The European Union's executive body is seeking definitive anti-dumping duties of 9.5 percent on all bioethanol coming from the United States, according to the proposal document seen by Reuters on Tuesday.
Since most bioethanol is a component in blended fuel, the proposal seeks a fixed charge of 62.30 euros per net tonne of bioethanol present in fuel.
European demand for bioethanol has been buoyed by official targets made to wean the bloc off fossil fuels and fight climate change. The bloc imports more than one billion litres annually from the United States, the world's largest producer.
The EU has been registering imports of American bioethanol from August in preparation for possible tarrifs. Overall shipments from the United States to the EU are worth more than 700 million euros ($930 million) a year.
The Commission followed a similar procedure of determining a duty in a case against blended U.S. biodiesel in 2008, imposing duties of up to 400 euros per tonne.
But the proposed country-wide nature of the duties is unusual.
The European Commission usually imposes different anti-dumping duties on different producers, based on how greatly they are deemed to undercut the EU market with their pricing, a so-called injury margin.

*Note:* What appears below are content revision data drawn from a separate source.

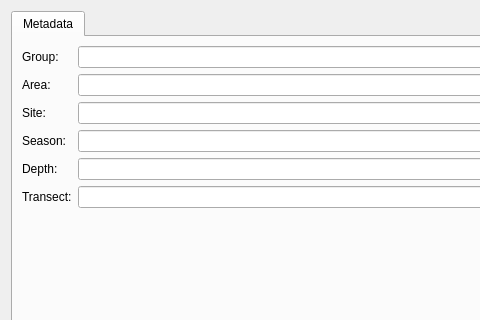
Before: the Qt Designer form src/preprocessor/gui/project_settings_dialog.ui in CAMBioMed/preprocessor, drawn with Qt 5; both pictures show x 0 to 480 and y 0 to 320 of the 649 by 470 pixel window.
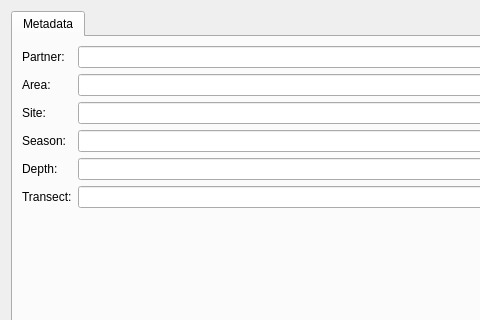
After: the same form once the commit is applied.

Commit message: Rename Group metadata to Partner

Patch:
```diff
--- a/src/preprocessor/gui/project_settings_dialog.ui
+++ b/src/preprocessor/gui/project_settings_dialog.ui
@@ -27,7 +27,7 @@
        <item row="0" column="0">
         <widget class="QLabel" name="lblGroup">
          <property name="text">
-          <string>Group:</string>
+          <string>Partner:</string>
          </property>
         </widget>
        </item>
```
Left out of the diff: 4 changed lines with no effect on the pictures. The commit also changes 2 other files.
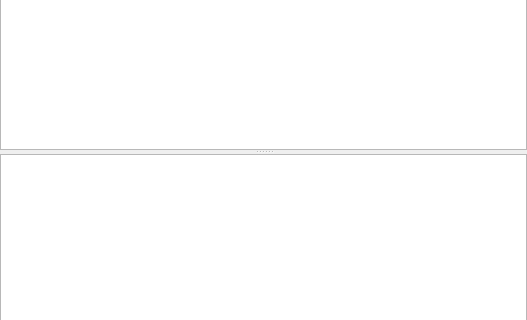
The window that src/airunner/widgets/stats/templates/stats.ui (Capsize-Games/airunner) describes before a commit, drawn with Qt 5; both pictures show x 0 to 527 and y 180 to 500 of the 527 by 664 pixel window.
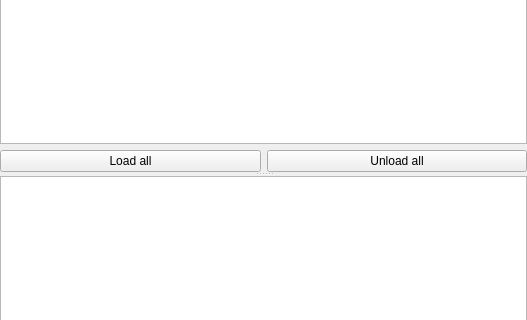
The same window after the commit.

```diff
--- a/src/airunner/widgets/stats/templates/stats.ui
+++ b/src/airunner/widgets/stats/templates/stats.ui
@@ -13,7 +13,7 @@
   <property name="windowTitle">
    <string>Form</string>
   </property>
-  <layout class="QGridLayout" name="gridLayout">
+  <layout class="QGridLayout" name="gridLayout_2">
    <property name="leftMargin">
     <number>0</number>
    </property>
@@ -31,7 +31,39 @@
      <property name="orientation">
       <enum>Qt::Orientation::Vertical</enum>
      </property>
-     <widget class="QTableWidget" name="model_stats"/>
+     <widget class="QWidget" name="widget" native="true">
+      <layout class="QGridLayout" name="gridLayout">
+       <property name="leftMargin">
+        <number>0</number>
+       </property>
+       <property name="topMargin">
+        <number>0</number>
+       </property>
+       <property name="rightMargin">
+        <number>0</number>
+       </property>
+       <property name="bottomMargin">
+        <number>0</number>
+       </property>
+       <item row="0" column="0" colspan="2">
+        <widget class="QTableWidget" name="model_stats"/>
+       </item>
+       <item row="1" column="0">
+        <widget class="QPushButton" name="pushButton">
+         <property name="text">
+          <string>Load all</string>
+         </property>
+        </widget>
+       </item>
+       <item row="1" column="1">
+        <widget class="QPushButton" name="pushButton_2">
+         <property name="text">
+          <string>Unload all</string>
+         </property>
+        </widget>
+       </item>
+      </layout>
+     </widget>
      <widget class="QTextEdit" name="console"/>
     </widget>
    </item>
```
Left out of the diff: 39 changed lines with no effect on the pictures.
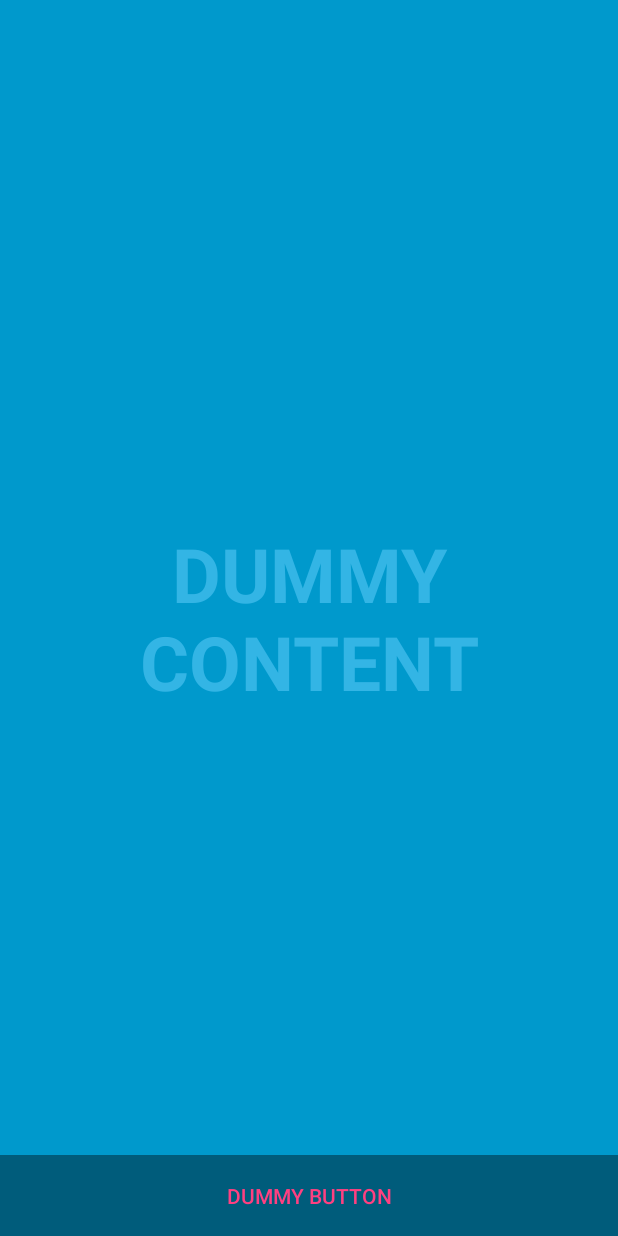
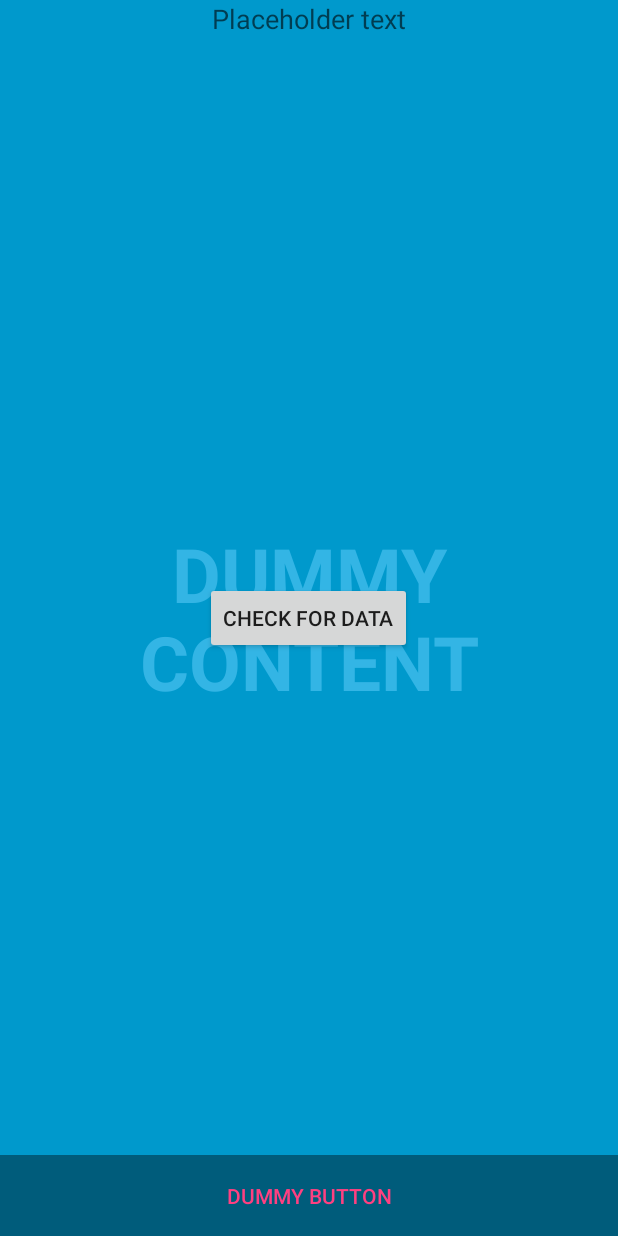
Before and after one commit to ruffy0002/AnthenaAndroid, an Android app: the screen it shows after launch (AndroidClient), on a phone screen of 412 x 824 dp. Run offline under Robolectric (Android 15) with nearby library versions, the phone set to English and light mode, and no system bars.

Commit message:
Implemented getting data from the server

```diff
--- a/app/src/main/java/com/main/anthenaandroid/AndroidClient.java
+++ b/app/src/main/java/com/main/anthenaandroid/AndroidClient.java
@@ -33,8 +33,10 @@ public class AndroidClient extends Activity {
 
         textOut = (EditText)findViewById(R.id.textout);
         Button buttonSend = (Button)findViewById(R.id.dummy_button);
-        textIn = (TextView)findViewById(R.id.textin);
+        Button buttonData = (Button)findViewById(R.id.data_button);
+        textIn = (TextView)findViewById(R.id.feedbackText);
         buttonSend.setOnClickListener(buttonSendOnClickListener);
+        buttonData.setOnClickListener(buttonDataOnClickListener);
         FrameLayout flWebPre = (FrameLayout) findViewById(R.id.DummyFrame);
         flWebPre.setOnTouchListener(new View.OnTouchListener() {
 
@@ -59,6 +61,23 @@ public class AndroidClient extends Activity {
         }
     };
 
+    Button.OnClickListener buttonDataOnClickListener
+            = new Button.OnClickListener(){
+
+        @Override
+        public void onClick(View arg0) {
+
+            if (rf != null) {
+                if(rf.hasDataFromServer()) {
+                    GamePacket tem = rf.getDataFromServer();
+                    textIn.setText(tem.getX() + ", " + tem.getY());
+                } else {
+                    textIn.setText("No data");
+                }
+            }
+        }
+    };
+
     public void sendStomp (float x, float y){
         if (rf != null) {
             rf.sendStomp(x,y);
--- a/app/src/main/res/layout/activity_fullscreen.xml
+++ b/app/src/main/res/layout/activity_fullscreen.xml
@@ -46,6 +46,21 @@
                 android:text="@string/dummy_button" />
 
         </LinearLayout>
+
+        <Button
+            android:layout_width="wrap_content"
+            android:layout_height="wrap_content"
+            android:text="Check for data"
+            android:id="@+id/data_button"
+            android:layout_gravity="center" />
+
+        <TextView
+            android:layout_width="wrap_content"
+            android:layout_height="wrap_content"
+            android:textAppearance="?android:attr/textAppearanceMedium"
+            android:text="Placeholder text"
+            android:id="@+id/feedbackText"
+            android:layout_gravity="center_horizontal|top" />
     </FrameLayout>
 
 </FrameLayout>
```
Also changed, not shown: app/src/main/java/com/main/anthenaandroid/RoomFinder.java (+46 -9 lines).
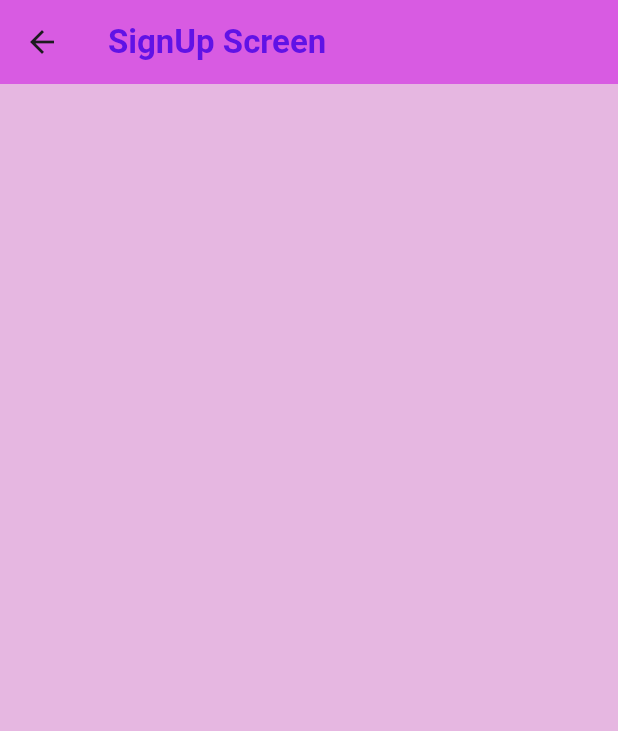
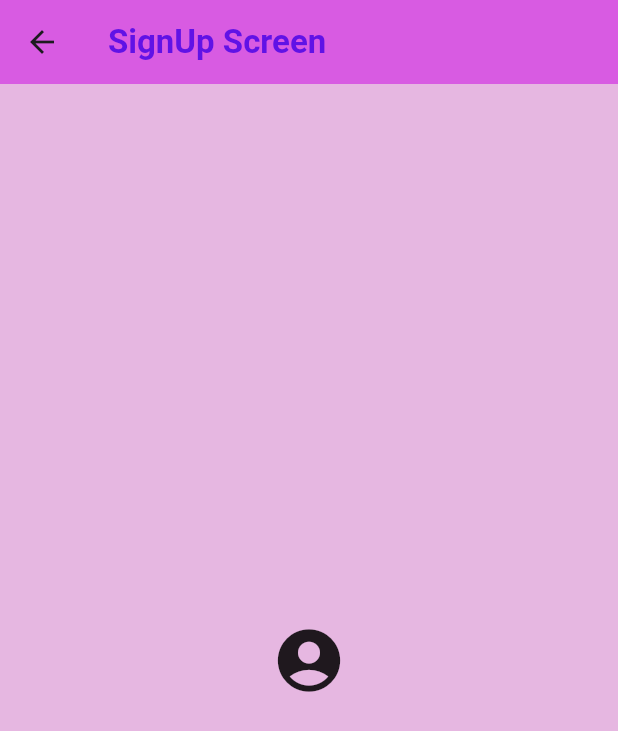
Before and after one commit to mohsinbehzad/Flutter-Firebase-Projects, a Flutter app: the SignUpScreen screen opened directly, on a phone screen of 412 x 824 dp. Shown: the top 731 px of the screen. Run offline on Flutter 3.47's test engine with Material 3 defaults, Android fonts, the phone set to English and light mode, and no system bars; our stand-ins replace firebase_auth, firebase_core; accounts and stored records are empty.

Commit message:
icon added

```diff
--- a/auth/lib/Screens/sign_up_screen.dart
+++ b/auth/lib/Screens/sign_up_screen.dart
@@ -8,6 +8,8 @@ class SignUpScreen extends StatefulWidget {
 }
 
 class _SignUpScreenState extends State<SignUpScreen> {
+  final formKey = GlobalKey<FormState>();
+
   @override
   Widget build(BuildContext context) {
     return Scaffold(
@@ -22,6 +24,18 @@ class _SignUpScreenState extends State<SignUpScreen> {
         ),
         backgroundColor: const Color.fromARGB(171, 209, 46, 227),
       ),
+      body: Padding(
+        padding: const EdgeInsets.all(15.0),
+        child: Center(
+          child: Form(
+            key: formKey,
+            child: Column(
+              mainAxisAlignment: MainAxisAlignment.center,
+              children: [Icon(Icons.account_circle, size: 50)],
+            ),
+          ),
+        ),
+      ),
     );
   }
 }
```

"It's the first time ever for a market economy country," a Brussels trade lawyer told Reuters. "If you have a market economy country like the U.S., I have never seen it before in my life."
The proposal, made after a 14-month investigation, must be agreed to by EU member states before the duties can take effect.
A European Commission spokesman could not immediately be reached for comment.
In the proposal, the Commission said that it needed to base its data on traders rather than producers, because bioethanol producers did not know whether their fuel would be shipped to the EU.
Since it was not possible to trace purchases from traders to individual producers, the Commission said, it decided to recommend country-wide duties.
The United States is the world's largest producer of bioethanol, accounting for nearly two-thirds of annual global production of 85 billion litres.
EU bioethanol industry association ePURE, whose members produce 80 percent of Europe's bioethanol, had complained to the Commission that tax credits in the United States allowed its exporters to cut their EU selling price by about 40 percent.
U.S. companies, including CHS Inc., Patriot Renewable Fuels, and Valero Renewable Fuels export bioethanol to Europe. ePure estimates the value of these American bioethanol imports to the EU at 720 million euros a year. (Reuters)